Given data:
++++

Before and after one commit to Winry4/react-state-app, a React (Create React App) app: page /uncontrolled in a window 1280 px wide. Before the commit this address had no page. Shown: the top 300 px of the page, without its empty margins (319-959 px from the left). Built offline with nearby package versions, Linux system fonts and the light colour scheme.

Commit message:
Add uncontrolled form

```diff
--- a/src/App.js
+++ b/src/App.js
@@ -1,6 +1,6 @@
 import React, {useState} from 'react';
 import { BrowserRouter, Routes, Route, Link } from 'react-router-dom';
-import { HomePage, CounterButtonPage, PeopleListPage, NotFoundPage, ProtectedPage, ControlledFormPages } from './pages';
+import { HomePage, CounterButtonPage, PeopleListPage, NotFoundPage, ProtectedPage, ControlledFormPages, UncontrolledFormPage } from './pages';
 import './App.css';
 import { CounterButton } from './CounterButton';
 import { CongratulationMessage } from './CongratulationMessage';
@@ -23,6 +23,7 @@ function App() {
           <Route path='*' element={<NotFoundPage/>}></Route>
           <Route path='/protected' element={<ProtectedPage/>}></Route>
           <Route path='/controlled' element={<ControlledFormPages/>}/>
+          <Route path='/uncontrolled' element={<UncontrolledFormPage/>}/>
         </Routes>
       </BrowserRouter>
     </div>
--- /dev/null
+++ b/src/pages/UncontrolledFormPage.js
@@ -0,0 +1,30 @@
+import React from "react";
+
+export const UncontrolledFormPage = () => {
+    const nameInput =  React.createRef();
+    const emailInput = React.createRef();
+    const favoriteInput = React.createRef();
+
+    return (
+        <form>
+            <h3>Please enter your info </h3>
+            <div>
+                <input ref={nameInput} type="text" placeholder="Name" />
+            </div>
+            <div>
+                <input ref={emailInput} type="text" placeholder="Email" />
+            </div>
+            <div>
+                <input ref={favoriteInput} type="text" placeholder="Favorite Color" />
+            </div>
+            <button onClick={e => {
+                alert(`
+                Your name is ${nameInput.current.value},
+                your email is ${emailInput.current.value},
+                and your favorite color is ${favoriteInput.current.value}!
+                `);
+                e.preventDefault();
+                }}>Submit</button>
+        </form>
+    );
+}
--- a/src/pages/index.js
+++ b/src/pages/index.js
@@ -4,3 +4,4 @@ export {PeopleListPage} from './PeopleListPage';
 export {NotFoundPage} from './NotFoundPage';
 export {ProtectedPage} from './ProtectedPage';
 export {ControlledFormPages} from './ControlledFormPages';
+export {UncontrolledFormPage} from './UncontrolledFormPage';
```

++++

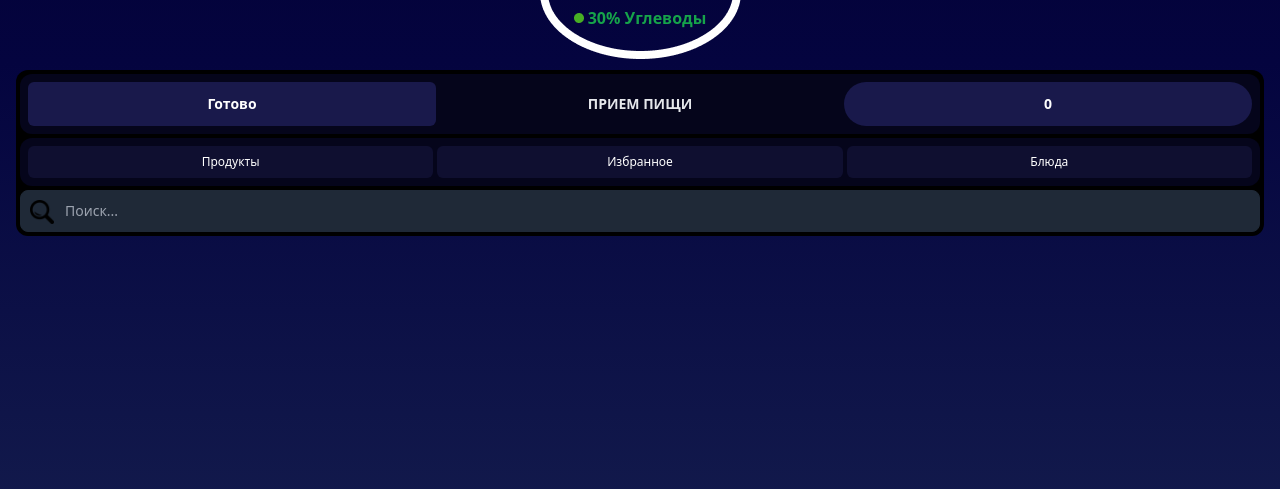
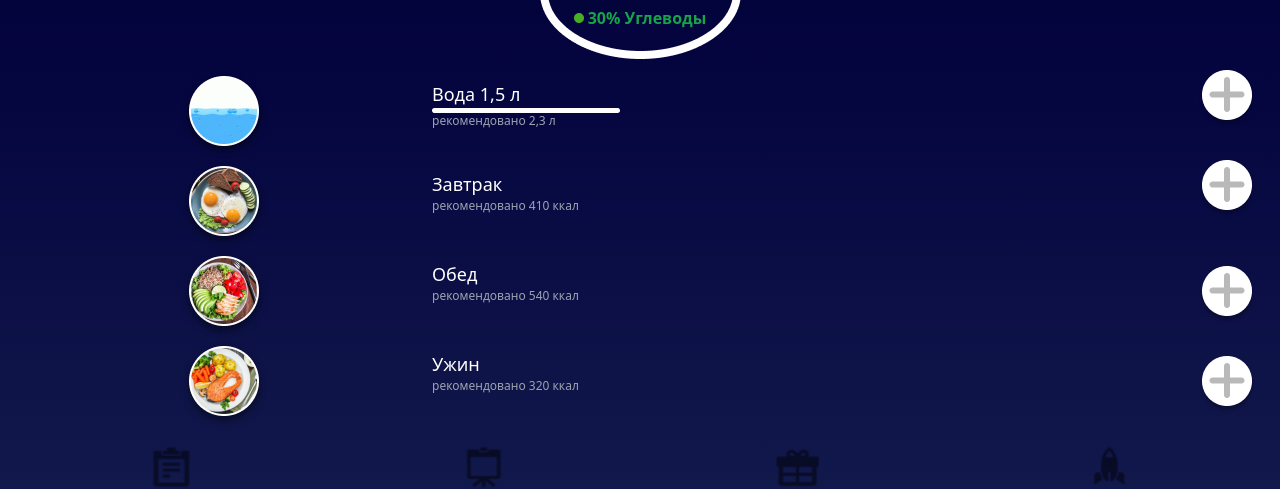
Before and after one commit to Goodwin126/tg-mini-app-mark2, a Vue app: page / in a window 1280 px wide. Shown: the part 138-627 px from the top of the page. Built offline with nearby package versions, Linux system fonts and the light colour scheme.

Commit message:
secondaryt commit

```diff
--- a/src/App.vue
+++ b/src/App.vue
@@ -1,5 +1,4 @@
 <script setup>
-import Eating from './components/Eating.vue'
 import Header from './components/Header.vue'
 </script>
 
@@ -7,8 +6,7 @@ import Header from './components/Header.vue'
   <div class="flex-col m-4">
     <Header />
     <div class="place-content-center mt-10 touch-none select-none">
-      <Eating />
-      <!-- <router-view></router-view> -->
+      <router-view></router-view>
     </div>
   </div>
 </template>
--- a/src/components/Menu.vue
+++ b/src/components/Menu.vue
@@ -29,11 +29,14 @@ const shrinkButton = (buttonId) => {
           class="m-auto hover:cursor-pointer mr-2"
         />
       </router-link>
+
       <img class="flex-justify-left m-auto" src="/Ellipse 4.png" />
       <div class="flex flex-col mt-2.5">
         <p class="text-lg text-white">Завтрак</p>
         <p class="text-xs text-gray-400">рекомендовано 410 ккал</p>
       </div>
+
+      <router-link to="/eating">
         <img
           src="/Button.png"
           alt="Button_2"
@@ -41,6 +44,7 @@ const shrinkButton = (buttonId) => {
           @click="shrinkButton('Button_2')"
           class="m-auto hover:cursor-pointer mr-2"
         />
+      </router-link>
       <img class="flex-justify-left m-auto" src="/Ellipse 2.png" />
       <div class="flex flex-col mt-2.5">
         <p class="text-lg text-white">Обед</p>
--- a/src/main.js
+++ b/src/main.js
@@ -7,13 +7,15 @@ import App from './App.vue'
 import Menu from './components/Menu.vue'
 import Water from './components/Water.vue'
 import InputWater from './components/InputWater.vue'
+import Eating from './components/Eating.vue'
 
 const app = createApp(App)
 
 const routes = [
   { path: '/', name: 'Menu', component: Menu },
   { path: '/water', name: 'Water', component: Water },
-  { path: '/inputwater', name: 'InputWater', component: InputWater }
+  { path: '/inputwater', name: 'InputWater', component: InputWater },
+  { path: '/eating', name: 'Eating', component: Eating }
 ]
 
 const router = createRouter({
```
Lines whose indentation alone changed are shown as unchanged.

++++

Action item: From the entries above, copy each line holding "const".

Written response:
+export const UncontrolledFormPage = () => {
+    const nameInput =  React.createRef();
+    const emailInput = React.createRef();
+    const favoriteInput = React.createRef();
@@ -29,11 +29,14 @@ const shrinkButton = (buttonId) => {
@@ -41,6 +44,7 @@ const shrinkButton = (buttonId) => {
 const app = createApp(App)
 const routes = [
 const router = createRouter({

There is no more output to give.